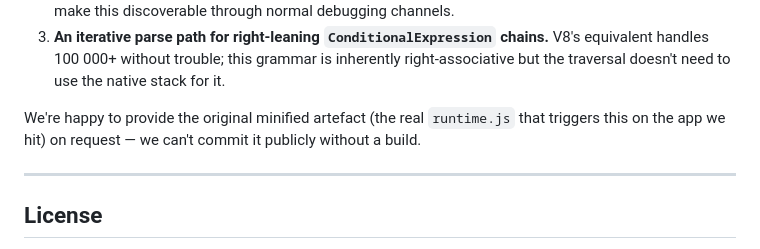
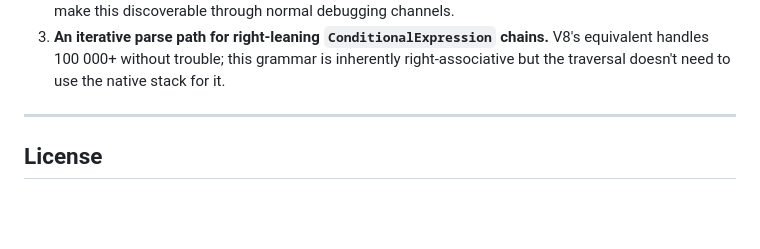
Before and after one commit to guru-irl/firefox-ternary-parse-recursion, a Markdown page: README.md, the part around the change. Drawn GitHub-style; blank space fills up the shorter version.

```diff
--- a/README.md
+++ b/README.md
@@ -205,11 +205,6 @@ What would be useful from you:
    chains.** V8's equivalent handles 100 000+ without trouble; this
    grammar is inherently right-associative but the traversal doesn't
    need to use the native stack for it.
-
-We're happy to provide the original minified artefact (the real
-`runtime.js` that triggers this on the app we hit) on request — we
-can't commit it publicly without a build.
-
 ---
 
 ## License
```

Work to be completed |
Check each line of the data above for the string "README", and copy the ones that have it.

The completed task |
Before and after one commit to guru-irl/firefox-ternary-parse-recursion, a Markdown page: README.md, the part around the change. Drawn GitHub-style; blank space fills up the shorter version.
--- a/README.md
+++ b/README.md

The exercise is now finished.